The most universal draw for the HBO series is probably the feeling of being on the inside of the Hollywood machine. We see the backhanded deals that go on behind the scenes of giant blockbuster movies. We watch Jeffrey Tambor beg and plead with Ari to get five seconds of his attention. We see Vince party with Jessica Alba. We watch Johnny Drama lose miserably against Tom Brady and Mark Wahlberg in a charity golf tournament. We see Matt Damon hounding Vin for a check for his charity. Despite its many misgivings, Entourage does give us a pseudo-look into the world we all secretly want to be a part of.
Moms everywhere, set the DVR. It's time for some life lessons!

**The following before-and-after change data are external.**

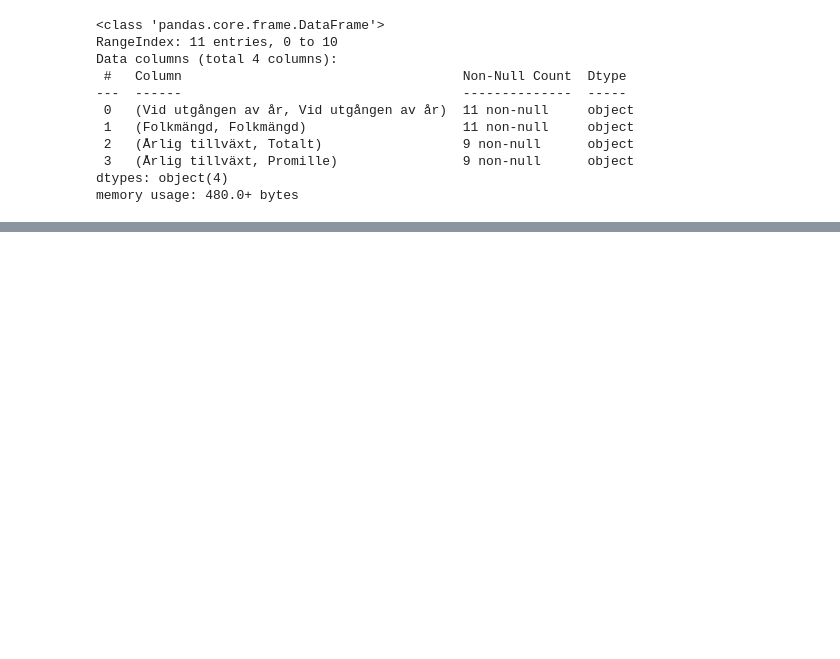
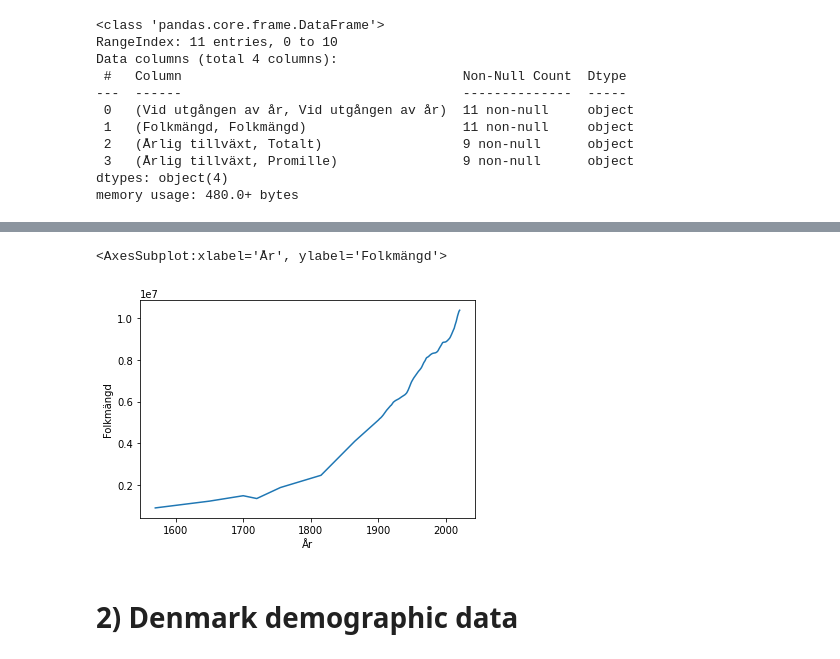
Before and after one commit to AmalDerbali/Databehandling_AmalDerbali, a Jupyter notebook: Exercises/E02_merging.ipynb, the cells around one changed output, grey strips where cells are left out. Cells and saved outputs as stored; diff of their text form; code cells hidden in the pictures; blank space fills up the shorter version.

```diff
--- a/Exercises/E02_merging.ipynb
+++ b/Exercises/E02_merging.ipynb
@@ -58,3 +59,7 @@ demography.head()
 | 2 | 1902 | 5187000 | 137364 | 79722 | 57642 | 265 | ... |
 | 3 | 1903 | 5210000 | 133896 | 78610 | 55286 | 257 | ... |
 | 4 | 1904 | 5241000 | 134952 | 80152 | 54800 | 257 | ... |
+# %%
+#Change to int
+demography = demography.astype({"Folkmängd":int, "Födda":int, "Döda":int, "Befolkningsförändringar":int})
+demography.info()
@@ -111,3 +145,8 @@ Data columns (total 4 columns):
  3   (Årlig tillväxt, Promille)                9 non-null      object
 dtypes: object(4)
 memory usage: 480.0+ bytes
+# %%
+older_demography = older_demography.iloc[:7, :2]
+older_demography = older_demography.droplevel(0, axis=1)
+older_demography = older_demography.rename({"Vid utgången av år": "År"}, axis=1)
+older_demography
@@ -113,0 +174,6 @@ memory usage: 480.0+ bytes
+# %%
+older_demography["Folkmängd"] = older_demography["Folkmängd"].str.replace("\xa0","")
+older_demography = older_demography.astype(int)
+# %%
+demo = pd.concat([older_demography, demography]).reset_index(drop=True)
+demo
@@ -113,0 +194,7 @@ memory usage: 480.0+ bytes
+# %%
+sns.lineplot(data=demo, x="År", y="Folkmängd")
+# %% [output]
+<AxesSubplot:xlabel='År', ylabel='Folkmängd'>
+[figure, added]
+# %% [markdown]
+# 2) Denmark demographic data
```
Also changed, not shown: parts of 27 cells of this notebook.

ABC Family just announced it's bringing three new pilots to its lineup this fall, and they're all very ABC Family-esque -- a teen superhero fantasy, a mistaken identity drama, and a cheerleading drama.
Network president Michael Riley announced the plans yesterday, saying the initiative was part of ABC Family's effort to create more original series like Pretty Little Liars and The Secret Life of the American Teenager, both of which have enjoyed lucrative ratings.
"ABC Family is coming off another summer of record ratings ... Adding depth to the network's original programming slate is one of our biggest priorities going into next year," he said.
The Nine Lives of Chloe King is based on the young-adult novel by Celia Thompson and will be written and produced by Dan Berendsen. It's about a girl who realizes she's part of an ancient race with super powers. (Half human and half cat?)
Switched at Birth is an hourlong drama about just that -- getting switched at birth. And more specifically -- two teens who were swapped at the maternity board. Lizzy Weiss serves as executive producer and writer.
The third is called Strut -- another hourlong drama about a former showgirl who works with a high school dance team in Texas. Lamar Damon is head writer.
Each show should will probably last a season, but the one with most promise is definitely Chloe King. Superpowers? Teenage drama? Moral problems? It's everything any ABC Family enthusiast could ever want. Switched at Birth treads territory previously explored by the Olsen twins and Taylor Lautner is shooting his similarly themed film Abduction as we speak, which could make the drama seem awfully stale by the time the show hits American homes. Strut sounds like it could be worthwhile but it needs an edge and I doubt that it'll find it on ABC Family. But it'll still be better than Showgirls...
Source: The Wrap